This then makes it pretty difficult for the facilitators to assess these skills or even encourage them in the next project… with the result that we have to assess these skills in a less-than-realistic scenario.
So in the past, the option of starting a client project early on has not helped most learners to learn the other essential aspects of Web Design. But at the same time, working on a real project early on does provides an incredible amount of motivation for applying our coding skills. So the question I’ve been asking myself is: how can we use a client project early on in the process to build our coding skills as well as introduce and build on other essential aspects of web design?
A scaffolded Client Project
One thought I’ve been mulling over the past few days is to start a client project with those learners who are ready, but with a lot more “scaffolding” to guide learners step-by-step through the complete process (we have been scaffolding projects to some degree after reflecting on our web design course last year, but I guess I’m thinking about a step-by-step process through the first client project). This would allow those learners who are keen to develop a real client project to do exactly that, while ensuring that a whole web design process is experienced. At the same time, it will require a commitment from learners to completing all the details (such as client surveys, user testing etc) and not just doing the coding!
Ideally learners would work in groups of 2 or 3, perhaps using the more experienced people in class as consultants on their projects. If there are a number of learners who, after completing their small (3 page) website don’t feel confident to take on a real client, I’m confident we can work out a scenario project and simulate the communication aspects. After all, we’ll still be learning from each others projects throughout the whole process.
The project “scaffolding” would be provided through the facilitators, but using the excellent resources created by current professionals, such as the excellent book Web ReDesign 2.0 – Workflow that works and others. In our class we might follow the workflow outlined in the book begininning with Phase 1: Define the Project, and I’d have an expectation that we’d be committed to completing each Phase as we go and not just jumping straight into the “fun” bits :)
If you’ve got an ideas or criticisms, or have tried something similar, please let me know.

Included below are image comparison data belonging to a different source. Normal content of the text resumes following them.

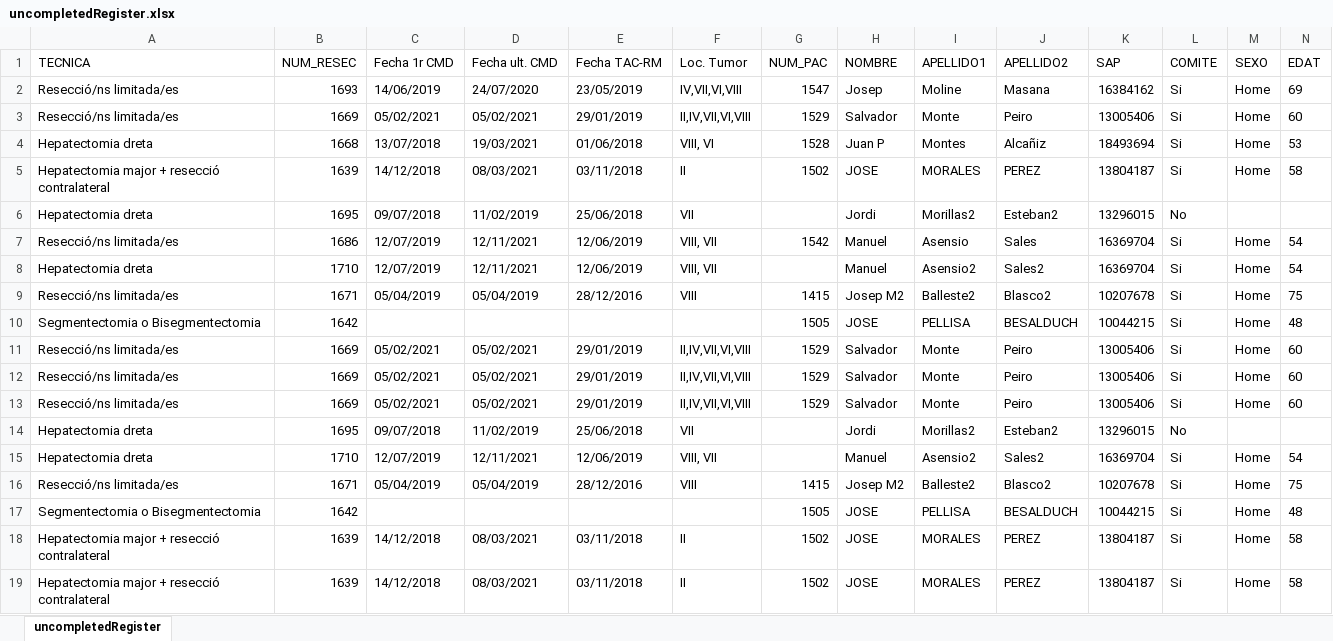
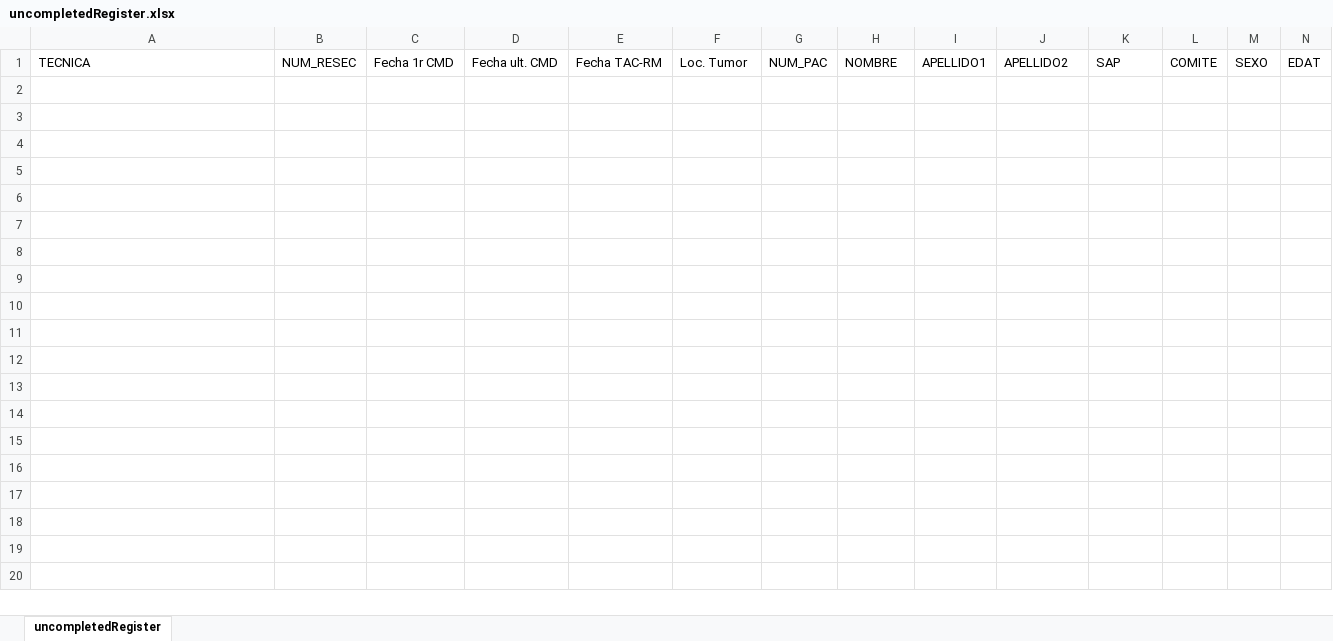
Before and after one commit to manel-castro/puppeteer, an Excel workbook: register/uncompletedRegister.xlsx, sheet uncompletedRegister, drawn as a sheet; only a part is shown; values as stored, in another font and other column widths than the file's, no borders; rows hold the shown columns only; the diff covers the shown part only; the diff names each change by its address in the sheet, - before the commit and + after, or states it on an @@ line.

```diff
--- a/register/uncompletedRegister.xlsx (sheet uncompletedRegister)
+++ b/register/uncompletedRegister.xlsx (sheet uncompletedRegister)
-row 2: Resecció/ns limitada/es | 1693 | 14/06/2019 | 24/07/2020 | 23/05/2019 | IV,VII,VI,VIII | 1547 | Josep | Moline | Masana | 16384162 | Si | Home | 69
-row 3: Resecció/ns limitada/es | 1669 | 05/02/2021 | 05/02/2021 | 29/01/2019 | II,IV,VII,VI,VIII | 1529 | Salvador | Monte | Peiro | 13005406 | Si | Home | 60
-row 4: Hepatectomia dreta | 1668 | 13/07/2018 | 19/03/2021 | 01/06/2018 | VIII, VI | 1528 | Juan P | Montes | Alcañiz | 18493694 | Si | Home | 53
-row 5: Hepatectomia major + resecció contralateral | 1639 | 14/12/2018 | 08/03/2021 | 03/11/2018 | II | 1502 | JOSE | MORALES | PEREZ | 13804187 | Si | Home | 58
-row 6: Hepatectomia dreta | 1695 | 09/07/2018 | 11/02/2019 | 25/06/2018 | VII |  | Jordi | Morillas2 | Esteban2 | 13296015 | No
-row 7: Resecció/ns limitada/es | 1686 | 12/07/2019 | 12/11/2021 | 12/06/2019 | VIII, VII | 1542 | Manuel | Asensio | Sales | 16369704 | Si | Home | 54
-row 8: Hepatectomia dreta | 1710 | 12/07/2019 | 12/11/2021 | 12/06/2019 | VIII, VII |  | Manuel | Asensio2 | Sales2 | 16369704 | Si | Home | 54
-row 9: Resecció/ns limitada/es | 1671 | 05/04/2019 | 05/04/2019 | 28/12/2016 | VIII | 1415 | Josep M2 | Balleste2 | Blasco2 | 10207678 | Si | Home | 75
-row 10: Segmentectomia o Bisegmentectomia | 1642 |  |  |  |  | 1505 | JOSE | PELLISA | BESALDUCH | 10044215 | Si | Home | 48
-row 11: Resecció/ns limitada/es | 1669 | 05/02/2021 | 05/02/2021 | 29/01/2019 | II,IV,VII,VI,VIII | 1529 | Salvador | Monte | Peiro | 13005406 | Si | Home | 60
-row 12: Resecció/ns limitada/es | 1669 | 05/02/2021 | 05/02/2021 | 29/01/2019 | II,IV,VII,VI,VIII | 1529 | Salvador | Monte | Peiro | 13005406 | Si | Home | 60
-row 13: Resecció/ns limitada/es | 1669 | 05/02/2021 | 05/02/2021 | 29/01/2019 | II,IV,VII,VI,VIII | 1529 | Salvador | Monte | Peiro | 13005406 | Si | Home | 60
-row 14: Hepatectomia dreta | 1695 | 09/07/2018 | 11/02/2019 | 25/06/2018 | VII |  | Jordi | Morillas2 | Esteban2 | 13296015 | No
-row 15: Hepatectomia dreta | 1710 | 12/07/2019 | 12/11/2021 | 12/06/2019 | VIII, VII |  | Manuel | Asensio2 | Sales2 | 16369704 | Si | Home | 54
-row 16: Resecció/ns limitada/es | 1671 | 05/04/2019 | 05/04/2019 | 28/12/2016 | VIII | 1415 | Josep M2 | Balleste2 | Blasco2 | 10207678 | Si | Home | 75
-row 17: Segmentectomia o Bisegmentectomia | 1642 |  |  |  |  | 1505 | JOSE | PELLISA | BESALDUCH | 10044215 | Si | Home | 48
-row 18: Hepatectomia major + resecció contralateral | 1639 | 14/12/2018 | 08/03/2021 | 03/11/2018 | II | 1502 | JOSE | MORALES | PEREZ | 13804187 | Si | Home | 58
-row 19: Hepatectomia major + resecció contralateral | 1639 | 14/12/2018 | 08/03/2021 | 03/11/2018 | II | 1502 | JOSE | MORALES | PEREZ | 13804187 | Si | Home | 58
```
Also changed, not shown: 10 removed rows elsewhere in this sheet, register/completedRegister.xlsx, 2 other files.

If you’re a learner in our class who’s ready to start your third-project and you think this is a great idea, feel free to get started right away! Pair up with someone in class (even if you both choose to do a project each, it will still be worth pairing up and commit to work together). On Thursday we can talk about some options for client projects. I’ll be working on a handout/post to provide some scaffolding for Phase 1 of our projects, but until then, if you’ve already got a client project in mind, you can certainly get started putting together your own Client Survey (based on resources above from Web ReDesign 2.0 – Workflow that works or from the WebStyleGuide that Kevin linked to, or any other source that you’ve found).